Rett Syndrome Research Trust is a foundation dedicated to research into the treatment of the physically devastating autistic disorder Rett Syndrome. It has established a highly-respected advisory board of scientists, established dialogue with pharmaceutical companies and launched a high-profile series of international workshops on the condition.

TFWA Care began supporting the Rett Syndrome Research Trust some years ago following a recommendation from a representative of one of its members. TFWA Care’s funding is supporting cutting-edge research into a new process to reverse the debilitating effects of Rett Syndrome.


Rett Syndrome is the most physically disabling of the autism spectrum disorders and the only one with a known genetic cause – a mutation in the MeCP2 gene. Primarily affecting girls, it usually strikes by 18 months of age, often just after a child has learned to walk and talk. As the cascade of symptoms descends, she loses acquired skills, normal movement and speech, beginning a regression that may leave her wheelchair bound, unable to communicate or use her hands. There are an estimated 350,000 girls and women with Rett Syndrome around the world.

Project in 2015

Thanks in part to support from TFWA Care, RSRT has continued a very promising research project at the University of North Carolina Chapel Hill called "Activating the silent MECP2 gene on the inactive X chromosome”. The project is a comprehensive drug screen to identify compounds than can unsilence the dormant MeCP2 gene copy with the expectation that this will restore proper function of the protein and lead to a breakthrough treatment for Rett Syndrome.  Because this approach is attacking Rett Syndrome at its very genetic root, scientists are excited that this could lead to more than merely treatments of Rett symptoms – it could lead to the first cure of a neurological disorder. 


The principal investigator on the project was Dr Ben Philpot, a molecular biologist who was devoting more than one-third of his time to this project. Dr Terry Magnusson, a world-renowned leader in X-inactivation, also worked on this project.

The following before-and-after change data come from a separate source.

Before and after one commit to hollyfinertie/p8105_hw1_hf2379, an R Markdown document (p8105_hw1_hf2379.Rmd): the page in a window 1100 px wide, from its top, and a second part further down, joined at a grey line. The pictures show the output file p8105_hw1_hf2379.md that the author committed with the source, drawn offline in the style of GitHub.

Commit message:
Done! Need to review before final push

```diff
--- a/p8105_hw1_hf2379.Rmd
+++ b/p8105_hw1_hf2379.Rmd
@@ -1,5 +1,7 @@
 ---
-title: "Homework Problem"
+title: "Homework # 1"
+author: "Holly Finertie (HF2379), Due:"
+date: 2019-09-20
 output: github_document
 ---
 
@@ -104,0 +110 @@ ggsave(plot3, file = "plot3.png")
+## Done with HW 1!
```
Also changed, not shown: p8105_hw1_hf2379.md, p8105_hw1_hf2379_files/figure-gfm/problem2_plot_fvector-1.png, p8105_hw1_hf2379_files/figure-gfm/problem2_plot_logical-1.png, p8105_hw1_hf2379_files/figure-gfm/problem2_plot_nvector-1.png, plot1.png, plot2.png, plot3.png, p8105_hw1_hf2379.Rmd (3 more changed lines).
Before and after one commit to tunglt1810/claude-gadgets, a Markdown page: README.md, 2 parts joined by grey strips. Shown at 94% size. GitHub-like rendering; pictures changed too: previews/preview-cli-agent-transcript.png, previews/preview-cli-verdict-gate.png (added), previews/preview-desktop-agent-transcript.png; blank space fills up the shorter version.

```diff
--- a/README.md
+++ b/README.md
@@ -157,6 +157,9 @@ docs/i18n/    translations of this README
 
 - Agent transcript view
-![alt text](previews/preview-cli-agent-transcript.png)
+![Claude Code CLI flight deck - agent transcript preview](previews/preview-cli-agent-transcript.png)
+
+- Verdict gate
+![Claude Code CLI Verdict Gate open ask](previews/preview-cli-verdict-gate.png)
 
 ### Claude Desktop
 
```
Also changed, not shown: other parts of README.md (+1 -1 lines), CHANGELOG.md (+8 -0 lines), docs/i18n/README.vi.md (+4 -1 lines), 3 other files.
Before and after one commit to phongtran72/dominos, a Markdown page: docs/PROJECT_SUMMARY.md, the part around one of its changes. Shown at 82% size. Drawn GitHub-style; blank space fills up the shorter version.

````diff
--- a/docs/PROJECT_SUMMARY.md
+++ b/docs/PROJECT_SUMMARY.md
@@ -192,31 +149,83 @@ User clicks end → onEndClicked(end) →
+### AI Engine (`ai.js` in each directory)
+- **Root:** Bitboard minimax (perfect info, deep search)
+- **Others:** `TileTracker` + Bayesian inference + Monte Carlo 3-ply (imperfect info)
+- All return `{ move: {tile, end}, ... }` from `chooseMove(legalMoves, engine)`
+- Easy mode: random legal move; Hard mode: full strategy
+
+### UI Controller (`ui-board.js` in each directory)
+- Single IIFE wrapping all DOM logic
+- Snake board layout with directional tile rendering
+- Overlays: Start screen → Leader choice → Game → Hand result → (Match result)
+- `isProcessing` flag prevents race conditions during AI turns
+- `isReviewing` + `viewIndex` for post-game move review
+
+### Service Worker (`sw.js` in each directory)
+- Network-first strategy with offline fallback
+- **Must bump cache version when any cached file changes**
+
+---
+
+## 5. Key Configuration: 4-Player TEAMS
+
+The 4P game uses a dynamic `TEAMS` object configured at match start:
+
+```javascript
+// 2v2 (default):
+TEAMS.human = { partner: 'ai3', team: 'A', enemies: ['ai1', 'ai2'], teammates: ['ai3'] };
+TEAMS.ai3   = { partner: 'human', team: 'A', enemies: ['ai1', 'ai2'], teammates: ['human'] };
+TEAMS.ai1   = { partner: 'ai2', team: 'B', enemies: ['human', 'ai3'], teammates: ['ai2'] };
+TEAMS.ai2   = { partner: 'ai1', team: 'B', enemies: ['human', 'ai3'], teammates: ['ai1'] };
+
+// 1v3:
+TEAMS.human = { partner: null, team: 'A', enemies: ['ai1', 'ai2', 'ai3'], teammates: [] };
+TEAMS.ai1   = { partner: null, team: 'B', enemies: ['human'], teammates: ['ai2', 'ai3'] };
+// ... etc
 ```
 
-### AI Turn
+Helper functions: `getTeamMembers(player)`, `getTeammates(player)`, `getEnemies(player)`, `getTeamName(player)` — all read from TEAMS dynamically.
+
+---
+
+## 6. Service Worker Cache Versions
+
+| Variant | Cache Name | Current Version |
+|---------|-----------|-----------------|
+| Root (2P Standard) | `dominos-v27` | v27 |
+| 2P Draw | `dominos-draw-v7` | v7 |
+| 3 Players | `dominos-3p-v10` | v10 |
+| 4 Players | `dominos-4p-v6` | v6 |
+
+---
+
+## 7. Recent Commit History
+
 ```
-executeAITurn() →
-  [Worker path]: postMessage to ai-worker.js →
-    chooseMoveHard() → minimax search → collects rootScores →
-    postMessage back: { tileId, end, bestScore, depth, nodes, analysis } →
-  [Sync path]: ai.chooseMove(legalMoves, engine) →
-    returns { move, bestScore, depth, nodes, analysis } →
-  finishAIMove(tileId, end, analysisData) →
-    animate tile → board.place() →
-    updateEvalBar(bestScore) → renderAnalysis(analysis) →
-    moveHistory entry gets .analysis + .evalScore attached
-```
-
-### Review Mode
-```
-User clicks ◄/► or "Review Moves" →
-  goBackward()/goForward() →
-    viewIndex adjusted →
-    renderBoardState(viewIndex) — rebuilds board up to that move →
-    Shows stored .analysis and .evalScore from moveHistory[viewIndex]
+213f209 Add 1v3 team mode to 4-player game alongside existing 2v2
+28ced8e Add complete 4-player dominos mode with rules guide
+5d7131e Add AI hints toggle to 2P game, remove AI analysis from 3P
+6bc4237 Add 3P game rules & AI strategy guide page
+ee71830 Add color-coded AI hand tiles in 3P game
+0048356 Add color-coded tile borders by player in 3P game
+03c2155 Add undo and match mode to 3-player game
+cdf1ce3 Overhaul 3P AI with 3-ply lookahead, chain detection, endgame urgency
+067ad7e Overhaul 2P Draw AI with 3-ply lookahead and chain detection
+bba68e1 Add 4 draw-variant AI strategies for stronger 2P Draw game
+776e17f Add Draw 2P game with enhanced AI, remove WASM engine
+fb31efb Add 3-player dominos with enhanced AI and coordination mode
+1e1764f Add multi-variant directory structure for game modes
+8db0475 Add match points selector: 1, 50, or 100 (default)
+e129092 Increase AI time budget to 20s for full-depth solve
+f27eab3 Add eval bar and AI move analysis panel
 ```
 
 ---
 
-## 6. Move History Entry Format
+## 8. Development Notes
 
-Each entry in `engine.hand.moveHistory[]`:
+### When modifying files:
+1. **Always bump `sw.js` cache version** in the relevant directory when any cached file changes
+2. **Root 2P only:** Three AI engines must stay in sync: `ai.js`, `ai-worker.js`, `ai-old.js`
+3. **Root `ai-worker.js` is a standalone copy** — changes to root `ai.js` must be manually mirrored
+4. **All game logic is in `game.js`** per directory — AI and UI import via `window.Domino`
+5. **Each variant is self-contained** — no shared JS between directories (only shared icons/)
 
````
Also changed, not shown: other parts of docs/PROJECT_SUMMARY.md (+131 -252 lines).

With support from TFWA Care and other donors, this team has so far screened over 17,000 compounds for the project, resulting in several promising "hits” that require further testing. The goal of the project was to screen a total of 24,000 compounds on mouse brain cells plus significantly more on other tissues. This was expected to take one more year.